Web document revisions:
>>
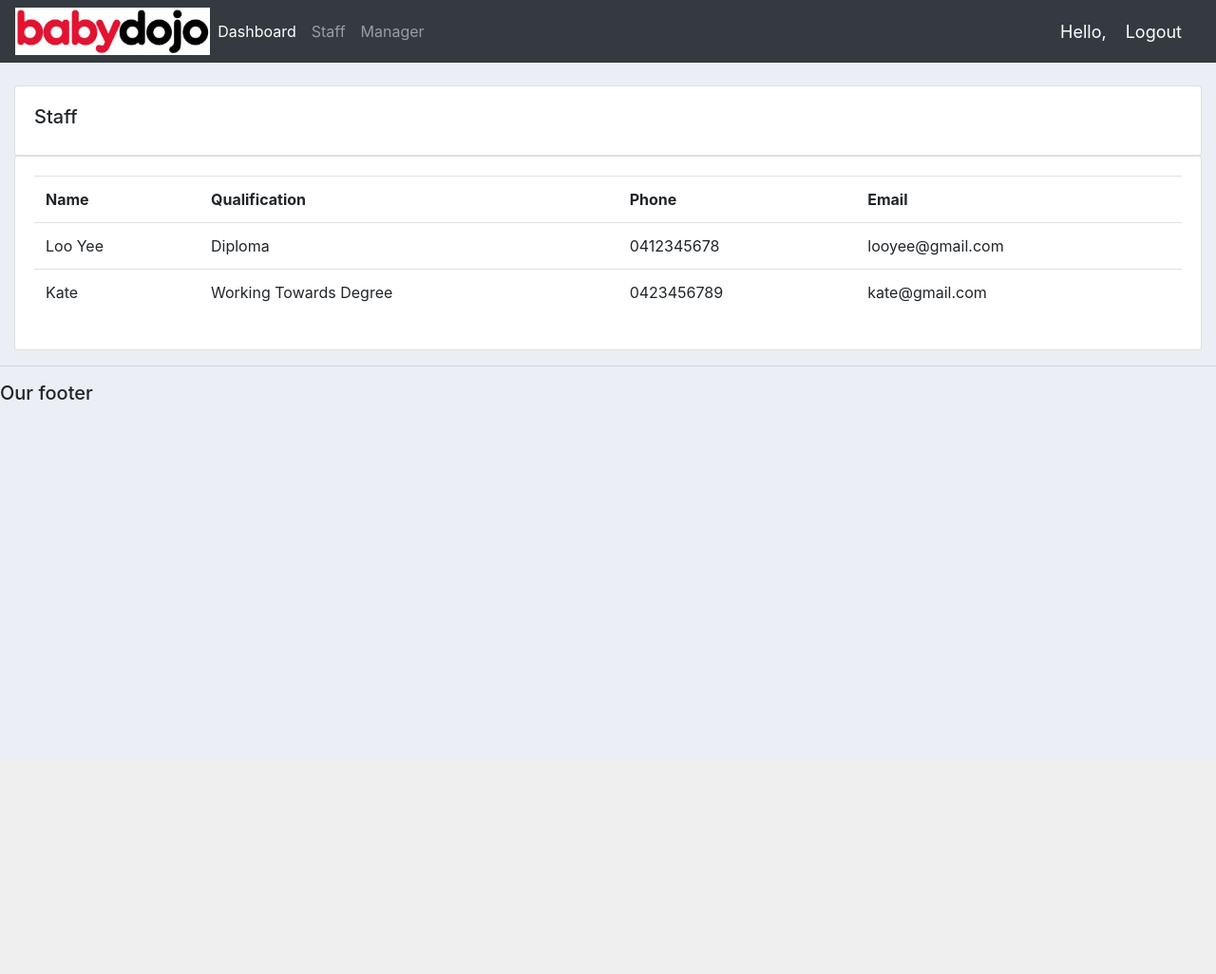
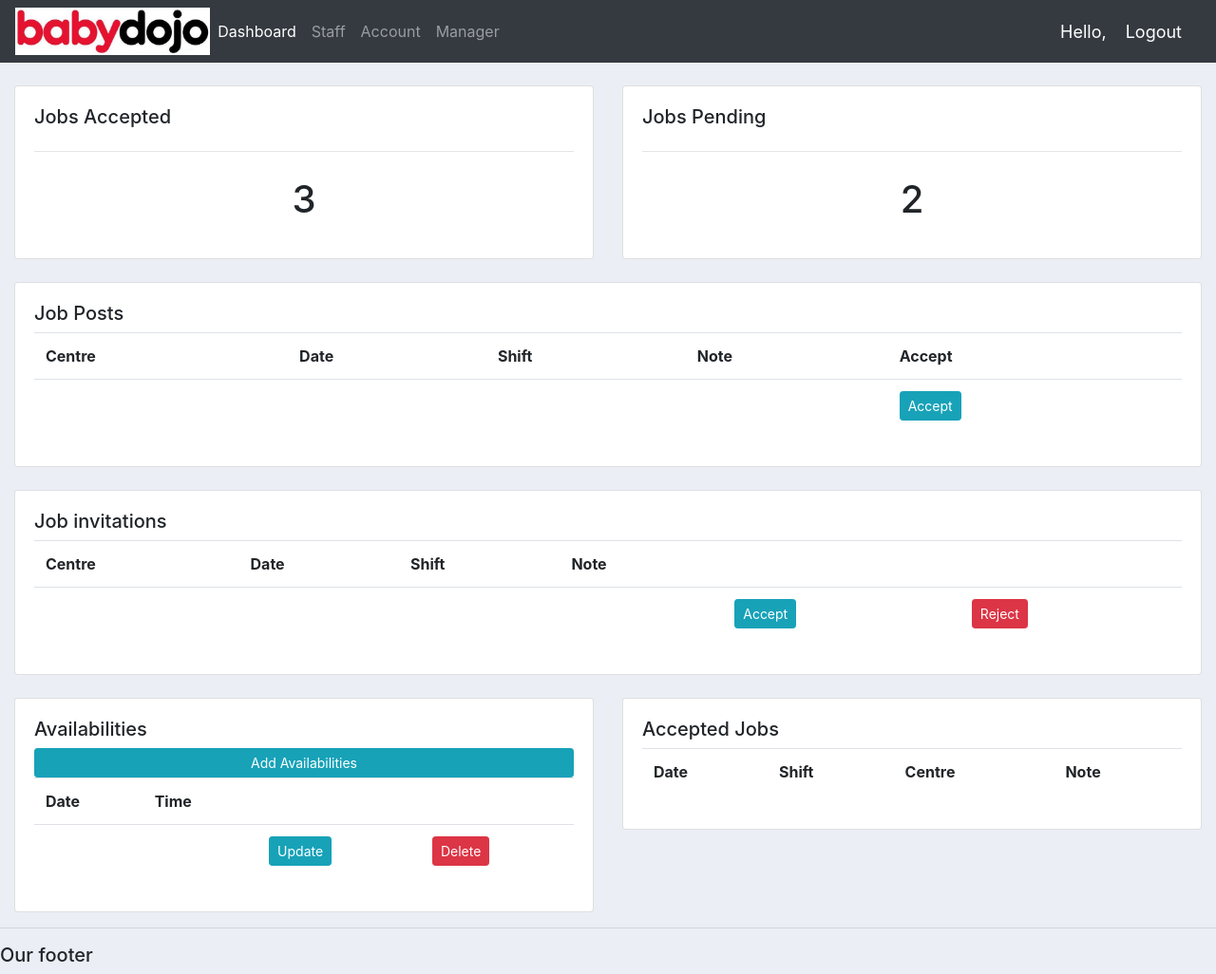
Before and after one commit to mosesbabu/alx-system_engineering-devops, a Django app: page /staff/ in a window 1280 px wide. Shown: the whole page at 95% size. Before the commit the page ends 421 px from the top, so only its background shows below. Run offline with Django 3.2, Linux system fonts and the light colour scheme; data comes from the database, SQL or seed files in the repository; lists and menus that the app fills with data are empty; some libraries are stand-ins or nearby versions.

Commit message:
Create Models

```diff
--- a/casuals/admin.py
+++ b/casuals/admin.py
@@ -6,3 +6,4 @@ from .models import *
 
 admin.site.register(Staff)
 admin.site.register(Manager)
+admin.site.register(Availability)
--- a/casuals/models.py
+++ b/casuals/models.py
@@ -15,16 +15,17 @@ class Staff(models.Model):
 			('Others', 'Others'),
 			)
 
-	fname = models.CharField(max_length=200, null=True)
-	lname = models.CharField(max_length=200, null=True)
-	nname = models.CharField(max_length=200, null=True)
-	phone = models.CharField(max_length=200, null=True)
+	first_name = models.CharField(max_length=200, null=True)
+	last_name = models.CharField(max_length=200, null=True)
+	nick_name = models.CharField(max_length=200, null=True)
+	mobile = models.CharField(max_length=200, null=True)
 	email = models.CharField(max_length=200, null=True)
 	qualification = models.CharField(max_length=200, null=True, choices=QUALIFICATION)
 	date_created = models.DateTimeField(auto_now_add=True, null=True)
 
 	def __str__(self):
-		return self.fname
+		return f'{self.first_name} {self.last_name} ({self.nick_name})'
+
 
 class Manager(models.Model):
 	CENTRE = (
@@ -40,3 +41,50 @@ class Manager(models.Model):
 
 	def __str__(self):
 		return self.centre
+
+
+class Availability(models.Model):
+
+	staff = models.ForeignKey(Staff, null=True, on_delete= models.SET_NULL)
+	date = models.DateField(null=True)
+	start_time = models.TimeField(default='06:30', null=True)
+	end_time = models.TimeField(default='18:30', null=True)
+	time_created = models.DateTimeField(auto_now_add=True, null=True)
+
+	def __str__(self):
+		return self.date
+
+
+class Job(models.Model):
+	QUALIFICATION = (
+			('Cert III or above', 'Cert III or above'),
+			('Diploma or above', 'Diploma or above'),
+			)
+
+	date = models.DateField(null=True)
+	shift_start_time = models.TimeField(default='06:30', null=True)
+	shift_end_time = models.TimeField(default='18:30', null=True)
+	qualification = models.CharField(max_length=200, null=True, choices=QUALIFICATION)
+	date_created = models.DateTimeField(auto_now_add=True, null=True)
+
+	def __str__(self):
+		return self.date
+
+
+class Booking(models.Model):
+	STATUS = (
+		('Pending', 'Pending'),
+		('Accepted', 'Accepted'),
+		('Not Accepted', 'Not Accepted'),
+		)
+
+	availability = models.ForeignKey(Availability, null=True, on_delete= models.SET_NULL)
+	job = models.ForeignKey(Job, null=True, on_delete= models.SET_NULL)
+	date = models.DateField(null=True)
+	shift_start_time = models.TimeField(null=True)
+	shift_end_time = models.TimeField(null=True)
+	status = models.CharField(max_length=200, null=True, choices=STATUS)
+	time_created = models.DateTimeField(auto_now_add=True, null=True)
+
+	def __str__(self):
+		return self.date
--- a/casuals/templates/casuals/navbar.html
+++ b/casuals/templates/casuals/navbar.html
@@ -22,6 +22,9 @@
       <li class="nav-item">
         <a class="nav-link" href="{% url 'staff' %}">Staff</a>
       </li>
+      <li class="nav-item">
+        <a class="nav-link" href="{% url 'account' %}">Account</a>
+      </li>
        <li class="nav-item">
         <a class="nav-link" href="{% url 'manager' %}">Manager</a>
       </li>
--- a/casuals/templates/casuals/staff.html
+++ b/casuals/templates/casuals/staff.html
@@ -7,30 +7,116 @@
 <div class="row">
 	<div class="col-md">
 		<div class="card card-body">
-					<h5>Staff</h5>
+			<h5>Jobs Accepted</h5>
+			<hr>
+			<h1 style="text-align: center;padding: 10px">3</h1>
+
 		</div>
+	</div>
+
+
+	<div class="col-md">
 		<div class="card card-body">
-					<table class="table">
+			<h5>Jobs Pending</h5>
+			<hr>
+			<h1 style="text-align: center;padding: 10px">2</h1>
+		</div>
+	</div>
+</div>
+
+<br>
+
+<div class="row">
+	<div class="col-sm">
+		<div class="card card-body">
+			<h5>Job Posts</h5>
+				<table class="table table-md">
 					<tr>
-							<th>Name</th>
-							<th>Qualification</th>
-							<th>Phone</th>
-							<th>Email</th>
+						<th>Centre</th>
+						<th>Date</th>
+						<th>Shift</th>
+						<th>Note</th>
+						<th>Accept</th>
 					</tr>
 
-						{% for i in staff %}
 					<tr>
-							<td>{{i.fname}}</td>
-							<td>{{i.qualification}}</td>
-							<td>{{i.phone}}</td>
-							<td>{{i.email}}</td>
+						<td></td>
+						<td></td>
+						<td></td>
+						<td></td>
+						<td><a class="btn btn-sm btn-info" href="#">Accept</a></td>
 					</tr>
-						{% endfor %}
-
 				</table>
 		</div>
 	</div>
-
 </div>
 
-{% endblock content %}
+<br>
+
+<div class="row">
+	<div class="col-sm">
+		<div class="card card-body">
+			<h5>Job invitations</h5>
+				<table class="table table-md">
+					<tr>
+						<th>Centre</th>
+						<th>Date</th>
+						<th>Shift</th>
+						<th>Note</th>
+						<th></th>
+						<th></th>
+					</tr>
+
+					<tr>
+						<td></td>
+						<td></td>
+						<td></td>
+						<td></td>
+						<td><a class="btn btn-sm btn-info" href="#">Accept</a></td>
+						<td><a class="btn btn-sm btn-danger" href="#">Reject</a></td>
+					</tr>
+				</table>
+		</div>
+	</div>
+</div>
+
+<br>
+
+<div class="row">
+	<div class="col-sm">
+		<div class="card card-body">
+			<h5>Availabilities</h5>
+			<a class="btn btn-sm btn-info" href="#">Add Availabilities</a>
+				<table class="table table-md">
+					<tr>
+						<th>Date</th>
+						<th>Time</th>
+						<th></th>
+						<th></th>
+					</tr>
+
+					<tr>
+						<td></td>
+						<td></td>
+						<td><a class="btn btn-sm btn-info" href="#">Update</a></td>
+						<td><a class="btn btn-sm btn-danger" href="#">Delete</a></td>
+					</tr>
+				</table>
+		</div>
+	</div>
+	<div class="col-sm">
+		<div class="card card-body">
+			<h5>Accepted Jobs</h5>
+			<table class="table table-md">
+				<tr>
+					<th>Date</th>
+					<th>Shift</th>
+					<th>Centre</th>
+					<th>Note</th>
+				</tr>
+			</table>
+		</div>
+	</div>
+</div>
+
+{% endblock %}
--- a/casuals/urls.py
+++ b/casuals/urls.py
@@ -5,7 +5,10 @@ from . import views
 urlpatterns = [
     path('', views.home, name='home'),
     path('staff/', views.staff, name='staff'),
+    path('create_staff/', views.createStaff, name='create_staff'),
     path('manager/', views.manager, name='manager'),
+    path('account/', views.account, name='account'),
+
 
     path('availability/', views.availability, name='availability'),
     path('bookings/', views.bookings, name='bookings'),
--- a/casuals/views.py
+++ b/casuals/views.py
@@ -1,6 +1,7 @@
-from django.shortcuts import render
+from django.shortcuts import render, redirect
 from django.http import HttpResponse
 from .models import *
+from .forms import StaffForm
 
 # Create your views here.
 
@@ -11,8 +12,24 @@ def manager(request):
 	return render(request, 'casuals/manager.html')
 
 def staff(request):
-	staff = Staff.objects.all()
-	return render(request, 'casuals/staff.html', {'staff':staff})
+	staff = Staff.objects.all
+
+	context = {'staff':staff}
+	return render(request, 'casuals/staff.html',context)
+
+def account(request):
+	return render(request, 'casuals/account.html')
+
+def createStaff(request):
+	form = StaffForm()
+	if request.method == 'POST':
+		form = StaffForm(request.POST)
+		if form.is_valid():
+			form.save()
+			return redirect('/')
+
+	context = {'form':form}
+	return render(request, 'casuals/staff_form.html', context)
 
 def availability(request):
 	return render(request, 'casuals/availability.html')
```
Also changed, not shown: casuals/forms.py (added, +8 -0 lines), casuals/templates/casuals/account.html (added, +41 -0 lines), casuals/templates/casuals/manager.html (+47 -42 lines), casuals/templates/casuals/staff_form.html (added, +22 -0 lines), casuals/migrations/0002_auto_20201222_1029.py (added), casuals/migrations/0003_availability.py (added), casuals/migrations/0004_auto_20201227_1409.py (added), db.sqlite3, static/images/profile.png (added). Lines whose indentation alone changed are shown as unchanged.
<<
## Problem
Every line in the data that holds "createStaff" should be copied out.

## Solution for this task
+    path('create_staff/', views.createStaff, name='create_staff'),
+def createStaff(request):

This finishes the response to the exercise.